This memoir is a very easy read. It feels like you are talking to an old friend who is not afraid to put into words what we think, but don't say out loud. Read this for an escape and many, many laughs.


Thursday, June 10, 2010

A Nation Rising (Kenneth C. Davis)

There are about a million historical accounts that never make it into a school textbook. Textbooks usually do not have the space to give anything but the bare minimum for any given topic. A Nation Rising attempts to correct this injustice by delving deeply into these untold stories.

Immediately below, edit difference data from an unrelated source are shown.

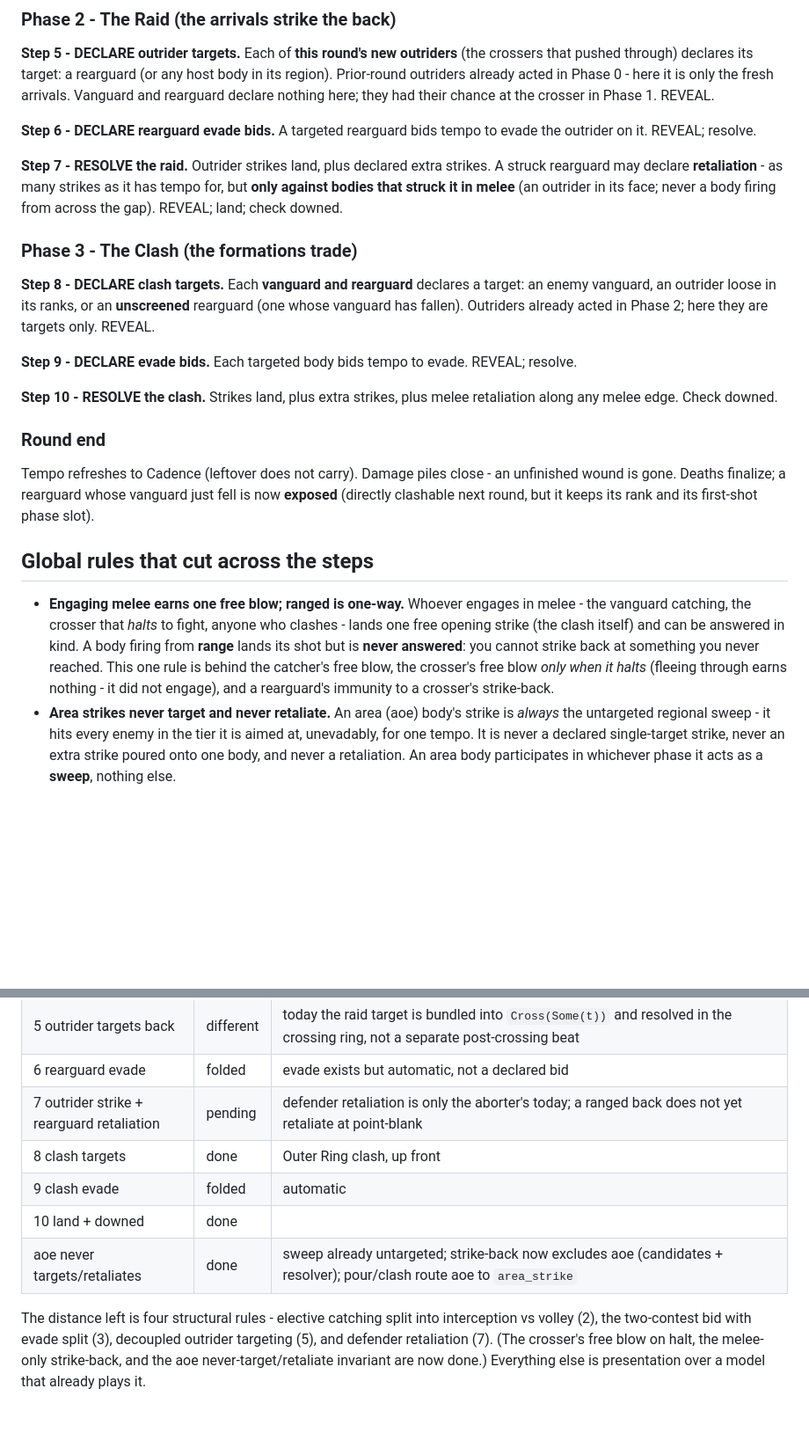
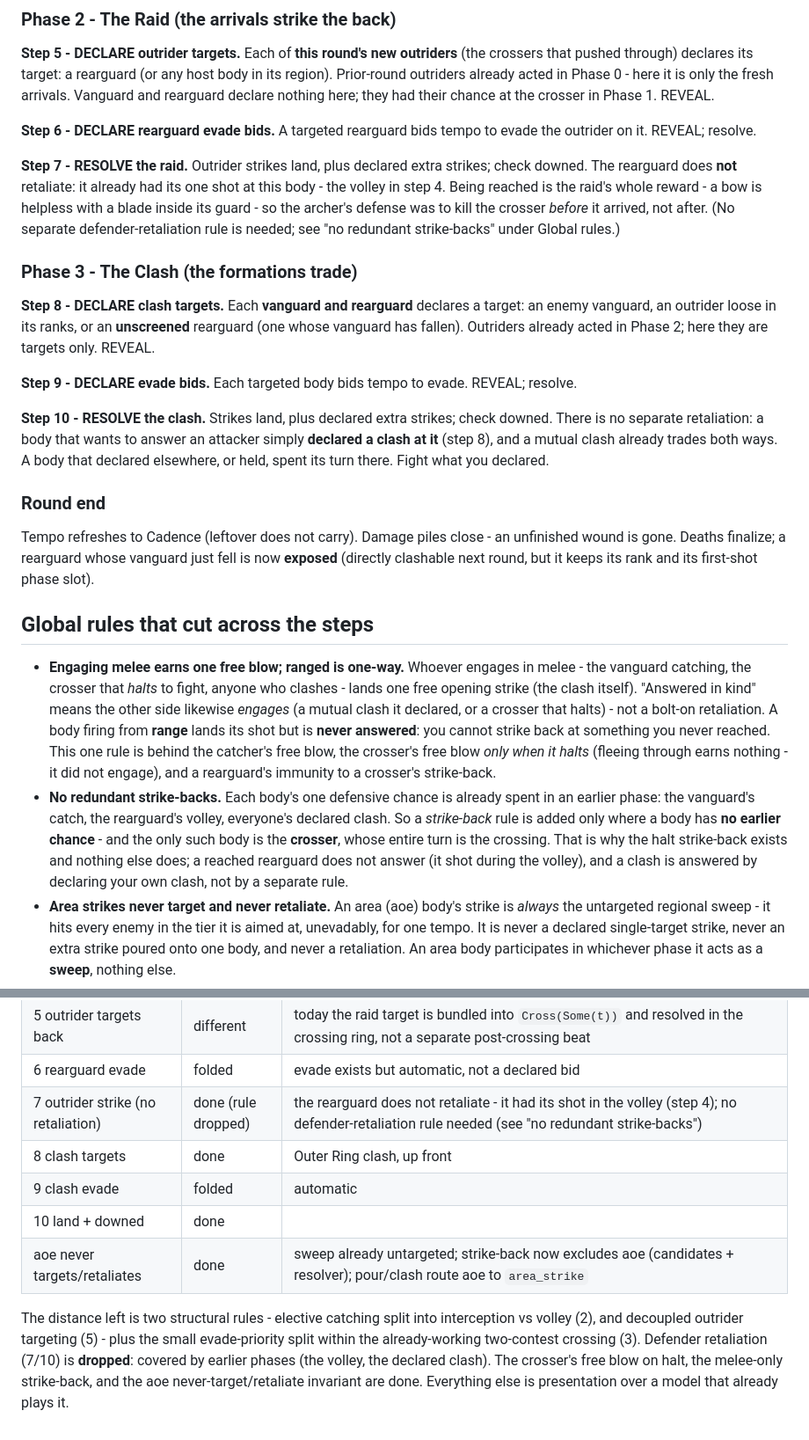
Before and after one commit to SeanShubin/boardgame, a Markdown page: needs-merge/round-sequence.md, 2 parts joined by grey strips. Shown at 88% size. GitHub-like rendering; blank space fills up the shorter version.

Commit message:
Docs: drop defender retaliation - covered by earlier phases
A rearguard does not retaliate against the outrider that raided it (step 7): it
already had its shot - the volley in step 4. Being reached is the raid's whole
reward (a bow is helpless with a blade inside its guard). Likewise the clash (step
10) needs no retaliation rule: a body answers by declaring its own clash (step 8);
a mutual clash trades both ways.

Record the principle - "no redundant strike-backs": each body's one defensive
chance is spent in an earlier phase, so a strike-back rule is added only where a
body has no earlier chance - and the only such body is the crosser (its whole turn
is the crossing), which is why the halt strike-back exists and nothing else does.

Simplifies the ruleset with thematic coherence intact; #2 (defender retaliation)
drops out entirely.

Co-Authored-By: Claude Opus 4.8 (1M context) <noreply@anthropic.com>

```diff
--- a/needs-merge/round-sequence.md
+++ b/needs-merge/round-sequence.md
@@ -129,10 +129,12 @@ chance at the crosser in Phase 1. REVEAL.
 **Step 6 - DECLARE rearguard evade bids.** A targeted rearguard bids tempo to
 evade the outrider on it. REVEAL; resolve.
 
-**Step 7 - RESOLVE the raid.** Outrider strikes land, plus declared extra
-strikes. A struck rearguard may declare **retaliation** - as many strikes as it
-has tempo for, but **only against bodies that struck it in melee** (an outrider
-in its face; never a body firing from across the gap). REVEAL; land; check downed.
+**Step 7 - RESOLVE the raid.** Outrider strikes land, plus declared extra strikes;
+check downed. The rearguard does **not** retaliate: it already had its one shot at
+this body - the volley in step 4. Being reached is the raid's whole reward - a bow
+is helpless with a blade inside its guard - so the archer's defense was to kill the
+crosser *before* it arrived, not after. (No separate defender-retaliation rule is
+needed; see "no redundant strike-backs" under Global rules.)
 
 ### Phase 3 - The Clash (the formations trade)
 
@@ -144,8 +146,11 @@ here they are targets only. REVEAL.
 **Step 9 - DECLARE evade bids.** Each targeted body bids tempo to evade. REVEAL;
 resolve.
 
-**Step 10 - RESOLVE the clash.** Strikes land, plus extra strikes, plus melee
-retaliation along any melee edge. Check downed.
+**Step 10 - RESOLVE the clash.** Strikes land, plus declared extra strikes; check
+downed. There is no separate retaliation: a body that wants to answer an attacker
+simply **declared a clash at it** (step 8), and a mutual clash already trades both
+ways. A body that declared elsewhere, or held, spent its turn there. Fight what you
+declared.
 
 ### Round end
 
@@ -158,12 +163,20 @@ first-shot phase slot).
 
 - **Engaging melee earns one free blow; ranged is one-way.** Whoever engages in
   melee - the vanguard catching, the crosser that *halts* to fight, anyone who
-  clashes - lands one free opening strike (the clash itself) and can be answered
-  in kind. A body firing from **range** lands its shot but is **never answered**:
-  you cannot strike back at something you never reached. This one rule is behind
-  the catcher's free blow, the crosser's free blow *only when it halts* (fleeing
-  through earns nothing - it did not engage), and a rearguard's immunity to a
-  crosser's strike-back.
+  clashes - lands one free opening strike (the clash itself). "Answered in kind"
+  means the other side likewise *engages* (a mutual clash it declared, or a
+  crosser that halts) - not a bolt-on retaliation. A body firing from **range**
+  lands its shot but is **never answered**: you cannot strike back at something you
+  never reached. This one rule is behind the catcher's free blow, the crosser's
+  free blow *only when it halts* (fleeing through earns nothing - it did not
+  engage), and a rearguard's immunity to a crosser's strike-back.
+- **No redundant strike-backs.** Each body's one defensive chance is already spent
+  in an earlier phase: the vanguard's catch, the rearguard's volley, everyone's
+  declared clash. So a *strike-back* rule is added only where a body has **no
+  earlier chance** - and the only such body is the **crosser**, whose entire turn
+  is the crossing. That is why the halt strike-back exists and nothing else does; a
+  reached rearguard does not answer (it shot during the volley), and a clash is
+  answered by declaring your own clash, not by a separate rule.
 - **Area strikes never target and never retaliate.** An area (aoe) body's strike
   is *always* the untargeted regional sweep - it hits every enemy in the tier it
   is aimed at, unevadably, for one tempo. It is never a declared single-target
@@ -208,14 +221,16 @@ missing; "pending" means a genuine rule is not yet modeled.
 | 4 strikes + push/halt + free-blow | partial | push/halt + strike-back allocation shipped (M1); strike-back restricted to **melee catchers** (one-way rule); the crosser's **free blow on halt** now lands; **TODO:** catcher extra strikes; the two-contest split (back = damage only) |
 | 5 outrider targets back | different | today the raid target is bundled into `Cross(Some(t))` and resolved in the crossing ring, not a separate post-crossing beat |
 | 6 rearguard evade | folded | evade exists but automatic, not a declared bid |
-| 7 outrider strike + rearguard retaliation | pending | defender retaliation is only the aborter's today; a ranged back does not yet retaliate at point-blank |
+| 7 outrider strike (no retaliation) | done (rule dropped) | the rearguard does not retaliate - it had its shot in the volley (step 4); no defender-retaliation rule needed (see "no redundant strike-backs") |
 | 8 clash targets | done | Outer Ring clash, up front |
 | 9 clash evade | folded | automatic |
 | 10 land + downed | done | |
 | aoe never targets/retaliates | done | sweep already untargeted; strike-back now excludes aoe (candidates + resolver); pour/clash route aoe to `area_strike` |
 
-The distance left is four structural rules - elective catching split into
-interception vs volley (2), the two-contest bid with evade split (3), decoupled
-outrider targeting (5), and defender retaliation (7). (The crosser's free blow on
-halt, the melee-only strike-back, and the aoe never-target/retaliate invariant are
-now done.) Everything else is presentation over a model that already plays it.
+The distance left is two structural rules - elective catching split into
+interception vs volley (2), and decoupled outrider targeting (5) - plus the small
+evade-priority split within the already-working two-contest crossing (3). Defender
+retaliation (7/10) is **dropped**: covered by earlier phases (the volley, the
+declared clash). The crosser's free blow on halt, the melee-only strike-back, and
+the aoe never-target/retaliate invariant are done. Everything else is presentation
+over a model that already plays it.
```
Also changed, not shown: other parts of needs-merge/round-sequence.md (+3 -3 lines).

Aaron Burr...what do we think of when we hear his name? In most textbooks and in the minds of most Americans, he is reduced to one sentence. Aaron Burr was the one who killed Alexander Hamilton in a duel. Davis goes much further than this...offering up a 61 page account of Aaron Burr's trial, not for murder (dueling was common in those days), but for treason!! Davis includes six such chapters in this fascinating book about life in the early 1800s, from Burr's "trial-of-the-century" to severe conflicts over religion in Philadelphia.

This period of history is often overlooked as it is the bridge from the Revolutionary to the Civil War. Davis certainly gives it its due in A Nation Rising.


This review can also be found at